[Edit difference data]
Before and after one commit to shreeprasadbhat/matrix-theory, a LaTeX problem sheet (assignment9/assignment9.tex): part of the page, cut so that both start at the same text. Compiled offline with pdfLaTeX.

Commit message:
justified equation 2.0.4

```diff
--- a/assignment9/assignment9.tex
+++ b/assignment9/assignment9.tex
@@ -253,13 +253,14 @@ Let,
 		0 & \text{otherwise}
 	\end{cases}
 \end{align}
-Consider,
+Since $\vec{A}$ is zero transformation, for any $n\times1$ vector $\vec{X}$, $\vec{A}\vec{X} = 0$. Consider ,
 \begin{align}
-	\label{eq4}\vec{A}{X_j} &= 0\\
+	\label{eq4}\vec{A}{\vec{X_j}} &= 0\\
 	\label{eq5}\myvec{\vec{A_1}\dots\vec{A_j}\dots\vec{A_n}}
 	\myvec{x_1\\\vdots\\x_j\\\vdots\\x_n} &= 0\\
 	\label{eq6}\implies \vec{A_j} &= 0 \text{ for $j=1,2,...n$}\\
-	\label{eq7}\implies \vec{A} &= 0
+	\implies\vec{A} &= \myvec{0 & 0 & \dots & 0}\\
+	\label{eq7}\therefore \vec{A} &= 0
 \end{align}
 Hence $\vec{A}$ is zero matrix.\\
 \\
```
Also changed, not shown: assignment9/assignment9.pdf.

--- Directions ---
Write all of the records out again exactly.

--- Written reply ---
Before and after one commit to shreeprasadbhat/matrix-theory, a LaTeX problem sheet (assignment9/assignment9.tex): part of the page, cut so that both start at the same text. Compiled offline with pdfLaTeX.

Commit message:
justified equation 2.0.4

```diff
--- a/assignment9/assignment9.tex
+++ b/assignment9/assignment9.tex
@@ -253,13 +253,14 @@ Let,
 		0 & \text{otherwise}
 	\end{cases}
 \end{align}
-Consider,
+Since $\vec{A}$ is zero transformation, for any $n\times1$ vector $\vec{X}$, $\vec{A}\vec{X} = 0$. Consider ,
 \begin{align}
-	\label{eq4}\vec{A}{X_j} &= 0\\
+	\label{eq4}\vec{A}{\vec{X_j}} &= 0\\
 	\label{eq5}\myvec{\vec{A_1}\dots\vec{A_j}\dots\vec{A_n}}
 	\myvec{x_1\\\vdots\\x_j\\\vdots\\x_n} &= 0\\
 	\label{eq6}\implies \vec{A_j} &= 0 \text{ for $j=1,2,...n$}\\
-	\label{eq7}\implies \vec{A} &= 0
+	\implies\vec{A} &= \myvec{0 & 0 & \dots & 0}\\
+	\label{eq7}\therefore \vec{A} &= 0
 \end{align}
 Hence $\vec{A}$ is zero matrix.\\
 \\
```
Also changed, not shown: assignment9/assignment9.pdf.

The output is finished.